Exercise objective
Please copy each line of the listing that includes the string "Nota".

Extracted data
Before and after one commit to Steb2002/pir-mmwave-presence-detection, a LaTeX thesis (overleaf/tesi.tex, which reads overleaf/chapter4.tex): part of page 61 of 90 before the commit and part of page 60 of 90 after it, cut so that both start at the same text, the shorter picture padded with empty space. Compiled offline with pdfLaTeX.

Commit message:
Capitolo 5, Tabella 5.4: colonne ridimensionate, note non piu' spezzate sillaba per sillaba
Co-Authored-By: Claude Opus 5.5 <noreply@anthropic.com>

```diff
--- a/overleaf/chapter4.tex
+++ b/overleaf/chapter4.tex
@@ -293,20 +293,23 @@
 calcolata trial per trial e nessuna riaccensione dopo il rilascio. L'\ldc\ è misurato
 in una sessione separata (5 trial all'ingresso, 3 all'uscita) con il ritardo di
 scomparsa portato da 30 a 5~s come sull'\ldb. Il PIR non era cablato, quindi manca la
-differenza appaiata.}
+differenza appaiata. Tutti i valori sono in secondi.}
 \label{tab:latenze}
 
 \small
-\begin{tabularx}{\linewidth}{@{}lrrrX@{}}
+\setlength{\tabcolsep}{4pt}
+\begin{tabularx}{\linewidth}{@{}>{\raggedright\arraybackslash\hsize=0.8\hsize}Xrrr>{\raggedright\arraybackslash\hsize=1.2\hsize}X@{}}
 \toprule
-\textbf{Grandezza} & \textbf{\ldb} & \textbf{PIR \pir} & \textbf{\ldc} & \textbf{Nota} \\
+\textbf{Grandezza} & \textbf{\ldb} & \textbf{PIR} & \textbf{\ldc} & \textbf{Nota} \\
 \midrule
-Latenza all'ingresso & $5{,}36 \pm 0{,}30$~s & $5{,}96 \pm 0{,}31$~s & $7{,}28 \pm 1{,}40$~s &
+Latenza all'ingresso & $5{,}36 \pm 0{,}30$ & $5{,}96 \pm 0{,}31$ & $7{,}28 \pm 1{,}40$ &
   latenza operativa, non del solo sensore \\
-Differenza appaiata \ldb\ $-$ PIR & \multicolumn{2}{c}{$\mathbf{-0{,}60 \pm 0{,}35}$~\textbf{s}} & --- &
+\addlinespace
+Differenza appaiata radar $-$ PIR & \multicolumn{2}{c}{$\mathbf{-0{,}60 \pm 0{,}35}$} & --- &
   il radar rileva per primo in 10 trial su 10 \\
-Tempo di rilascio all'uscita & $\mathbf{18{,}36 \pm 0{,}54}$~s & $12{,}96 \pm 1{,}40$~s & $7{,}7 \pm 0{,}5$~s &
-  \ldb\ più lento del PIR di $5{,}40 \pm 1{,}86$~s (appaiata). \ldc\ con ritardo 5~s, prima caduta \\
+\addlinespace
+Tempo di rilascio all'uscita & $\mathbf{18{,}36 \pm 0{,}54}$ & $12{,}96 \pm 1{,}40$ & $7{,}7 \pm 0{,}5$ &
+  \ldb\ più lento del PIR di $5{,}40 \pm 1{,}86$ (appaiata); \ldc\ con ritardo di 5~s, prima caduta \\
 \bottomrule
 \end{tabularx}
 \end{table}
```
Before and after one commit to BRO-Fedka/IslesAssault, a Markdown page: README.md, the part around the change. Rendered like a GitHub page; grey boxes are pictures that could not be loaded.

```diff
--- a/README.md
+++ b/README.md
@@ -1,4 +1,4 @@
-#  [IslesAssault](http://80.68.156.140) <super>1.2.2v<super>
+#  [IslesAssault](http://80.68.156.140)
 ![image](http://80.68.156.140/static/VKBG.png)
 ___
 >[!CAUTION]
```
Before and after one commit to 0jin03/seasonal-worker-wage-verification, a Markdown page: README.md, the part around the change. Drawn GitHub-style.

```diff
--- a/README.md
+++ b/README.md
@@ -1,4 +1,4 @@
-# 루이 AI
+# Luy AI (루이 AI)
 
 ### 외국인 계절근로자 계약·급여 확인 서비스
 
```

Written answer
-\textbf{Grandezza} & \textbf{\ldb} & \textbf{PIR \pir} & \textbf{\ldc} & \textbf{Nota} \\
+\textbf{Grandezza} & \textbf{\ldb} & \textbf{PIR} & \textbf{\ldc} & \textbf{Nota} \\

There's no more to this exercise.